=== Problem description ===
Please print every record that follows, keeping each one exactly as it is.

[Items from a dataset]
══════════
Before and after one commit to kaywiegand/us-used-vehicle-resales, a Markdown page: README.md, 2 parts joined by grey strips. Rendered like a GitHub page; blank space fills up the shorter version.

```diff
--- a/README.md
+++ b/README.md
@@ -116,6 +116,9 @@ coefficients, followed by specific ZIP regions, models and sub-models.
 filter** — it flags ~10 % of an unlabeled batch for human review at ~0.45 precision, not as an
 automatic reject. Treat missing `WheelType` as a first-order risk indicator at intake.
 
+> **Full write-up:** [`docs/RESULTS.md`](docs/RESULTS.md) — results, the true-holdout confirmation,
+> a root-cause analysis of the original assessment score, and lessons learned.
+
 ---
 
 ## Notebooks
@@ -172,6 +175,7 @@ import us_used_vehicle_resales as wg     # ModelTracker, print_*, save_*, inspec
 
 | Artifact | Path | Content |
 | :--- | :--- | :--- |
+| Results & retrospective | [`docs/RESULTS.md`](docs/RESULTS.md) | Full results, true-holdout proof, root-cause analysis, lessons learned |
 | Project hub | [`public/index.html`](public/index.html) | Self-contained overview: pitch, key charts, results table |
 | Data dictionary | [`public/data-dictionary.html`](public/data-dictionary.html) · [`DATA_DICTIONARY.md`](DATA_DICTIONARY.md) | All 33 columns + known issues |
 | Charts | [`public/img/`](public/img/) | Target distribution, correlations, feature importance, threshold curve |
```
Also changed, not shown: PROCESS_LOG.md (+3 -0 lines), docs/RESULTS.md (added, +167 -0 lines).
══════════
=== Reply to the exercise ===
Before and after one commit to kaywiegand/us-used-vehicle-resales, a Markdown page: README.md, 2 parts joined by grey strips. Rendered like a GitHub page; blank space fills up the shorter version.

```diff
--- a/README.md
+++ b/README.md
@@ -116,6 +116,9 @@ coefficients, followed by specific ZIP regions, models and sub-models.
 filter** — it flags ~10 % of an unlabeled batch for human review at ~0.45 precision, not as an
 automatic reject. Treat missing `WheelType` as a first-order risk indicator at intake.
 
+> **Full write-up:** [`docs/RESULTS.md`](docs/RESULTS.md) — results, the true-holdout confirmation,
+> a root-cause analysis of the original assessment score, and lessons learned.
+
 ---
 
 ## Notebooks
@@ -172,6 +175,7 @@ import us_used_vehicle_resales as wg     # ModelTracker, print_*, save_*, inspec
 
 | Artifact | Path | Content |
 | :--- | :--- | :--- |
+| Results & retrospective | [`docs/RESULTS.md`](docs/RESULTS.md) | Full results, true-holdout proof, root-cause analysis, lessons learned |
 | Project hub | [`public/index.html`](public/index.html) | Self-contained overview: pitch, key charts, results table |
 | Data dictionary | [`public/data-dictionary.html`](public/data-dictionary.html) · [`DATA_DICTIONARY.md`](DATA_DICTIONARY.md) | All 33 columns + known issues |
 | Charts | [`public/img/`](public/img/) | Target distribution, correlations, feature importance, threshold curve |
```
Also changed, not shown: PROCESS_LOG.md (+3 -0 lines), docs/RESULTS.md (added, +167 -0 lines).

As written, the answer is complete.